Source data
========================

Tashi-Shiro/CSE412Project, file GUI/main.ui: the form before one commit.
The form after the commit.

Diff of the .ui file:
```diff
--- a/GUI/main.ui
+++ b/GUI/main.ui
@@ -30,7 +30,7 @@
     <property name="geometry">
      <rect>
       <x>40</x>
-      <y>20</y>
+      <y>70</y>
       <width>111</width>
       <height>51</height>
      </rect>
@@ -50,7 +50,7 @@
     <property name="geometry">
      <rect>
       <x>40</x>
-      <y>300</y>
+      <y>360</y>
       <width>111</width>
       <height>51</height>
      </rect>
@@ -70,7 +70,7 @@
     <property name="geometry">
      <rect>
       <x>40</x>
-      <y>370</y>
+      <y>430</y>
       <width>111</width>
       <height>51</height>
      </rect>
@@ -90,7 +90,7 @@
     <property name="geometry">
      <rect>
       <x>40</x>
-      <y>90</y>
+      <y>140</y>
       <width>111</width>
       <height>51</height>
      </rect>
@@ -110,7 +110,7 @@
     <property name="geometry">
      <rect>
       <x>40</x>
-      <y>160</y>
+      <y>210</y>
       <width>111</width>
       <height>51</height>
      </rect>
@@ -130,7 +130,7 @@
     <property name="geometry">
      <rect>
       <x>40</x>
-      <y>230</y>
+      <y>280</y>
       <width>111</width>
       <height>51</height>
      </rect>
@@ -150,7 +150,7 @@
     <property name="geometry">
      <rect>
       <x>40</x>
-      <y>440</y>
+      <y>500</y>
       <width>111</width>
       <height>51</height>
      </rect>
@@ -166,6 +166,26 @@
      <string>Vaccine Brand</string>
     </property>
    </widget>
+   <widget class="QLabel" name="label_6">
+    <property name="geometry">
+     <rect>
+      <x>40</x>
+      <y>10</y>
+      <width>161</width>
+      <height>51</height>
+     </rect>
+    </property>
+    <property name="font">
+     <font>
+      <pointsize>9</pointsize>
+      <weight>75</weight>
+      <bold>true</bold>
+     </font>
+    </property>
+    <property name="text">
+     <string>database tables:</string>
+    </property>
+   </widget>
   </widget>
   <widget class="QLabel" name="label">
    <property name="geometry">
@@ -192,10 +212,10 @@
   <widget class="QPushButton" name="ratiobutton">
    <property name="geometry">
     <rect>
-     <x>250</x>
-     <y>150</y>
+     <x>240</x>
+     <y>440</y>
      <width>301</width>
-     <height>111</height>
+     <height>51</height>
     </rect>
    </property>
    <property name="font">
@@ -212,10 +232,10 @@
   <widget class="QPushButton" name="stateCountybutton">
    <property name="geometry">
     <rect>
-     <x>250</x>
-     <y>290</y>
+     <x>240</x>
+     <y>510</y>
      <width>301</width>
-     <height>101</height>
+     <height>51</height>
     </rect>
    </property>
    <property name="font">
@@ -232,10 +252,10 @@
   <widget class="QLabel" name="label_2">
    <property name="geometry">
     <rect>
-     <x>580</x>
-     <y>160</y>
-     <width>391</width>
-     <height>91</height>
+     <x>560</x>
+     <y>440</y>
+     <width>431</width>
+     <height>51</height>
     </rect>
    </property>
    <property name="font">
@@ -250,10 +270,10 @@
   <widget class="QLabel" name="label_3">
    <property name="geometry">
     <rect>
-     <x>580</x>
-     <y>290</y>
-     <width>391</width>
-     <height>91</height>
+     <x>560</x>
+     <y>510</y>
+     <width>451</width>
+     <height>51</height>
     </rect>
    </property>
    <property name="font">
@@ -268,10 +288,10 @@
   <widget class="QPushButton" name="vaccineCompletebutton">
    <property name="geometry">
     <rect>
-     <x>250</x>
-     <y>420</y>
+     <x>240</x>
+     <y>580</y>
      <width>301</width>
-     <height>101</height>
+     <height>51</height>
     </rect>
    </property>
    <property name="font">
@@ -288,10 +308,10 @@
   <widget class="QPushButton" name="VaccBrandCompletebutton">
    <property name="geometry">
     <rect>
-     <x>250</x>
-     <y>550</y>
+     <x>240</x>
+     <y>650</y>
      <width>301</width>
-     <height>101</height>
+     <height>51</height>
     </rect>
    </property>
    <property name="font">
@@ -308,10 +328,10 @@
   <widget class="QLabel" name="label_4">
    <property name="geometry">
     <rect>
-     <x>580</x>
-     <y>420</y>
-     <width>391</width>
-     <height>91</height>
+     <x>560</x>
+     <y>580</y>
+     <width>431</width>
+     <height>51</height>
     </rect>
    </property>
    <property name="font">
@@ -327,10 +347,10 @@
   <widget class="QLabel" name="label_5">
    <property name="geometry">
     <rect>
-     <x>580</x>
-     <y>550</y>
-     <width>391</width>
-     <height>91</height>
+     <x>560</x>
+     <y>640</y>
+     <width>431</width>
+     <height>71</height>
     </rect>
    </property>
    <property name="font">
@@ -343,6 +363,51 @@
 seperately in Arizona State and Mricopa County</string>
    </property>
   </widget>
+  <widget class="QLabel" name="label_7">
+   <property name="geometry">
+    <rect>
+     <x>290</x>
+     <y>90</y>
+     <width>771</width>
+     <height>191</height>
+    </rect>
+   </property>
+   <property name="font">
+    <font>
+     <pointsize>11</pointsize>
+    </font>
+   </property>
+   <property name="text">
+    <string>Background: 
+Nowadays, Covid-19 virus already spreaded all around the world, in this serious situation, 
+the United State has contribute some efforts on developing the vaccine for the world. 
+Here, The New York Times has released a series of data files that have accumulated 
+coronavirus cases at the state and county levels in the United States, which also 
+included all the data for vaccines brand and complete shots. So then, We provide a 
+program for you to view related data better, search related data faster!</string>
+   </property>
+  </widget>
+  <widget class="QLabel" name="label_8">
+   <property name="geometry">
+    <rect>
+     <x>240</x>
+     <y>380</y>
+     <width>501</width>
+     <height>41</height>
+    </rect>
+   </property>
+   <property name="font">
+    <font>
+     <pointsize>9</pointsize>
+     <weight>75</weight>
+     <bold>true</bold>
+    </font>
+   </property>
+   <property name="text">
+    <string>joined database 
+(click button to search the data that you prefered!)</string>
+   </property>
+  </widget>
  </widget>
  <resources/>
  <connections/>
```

========================

Exercise: Wherever a line of the data above contains "search", copy that line.

Task solution:
+program for you to view related data better, search related data faster!</string>
+(click button to search the data that you prefered!)</string>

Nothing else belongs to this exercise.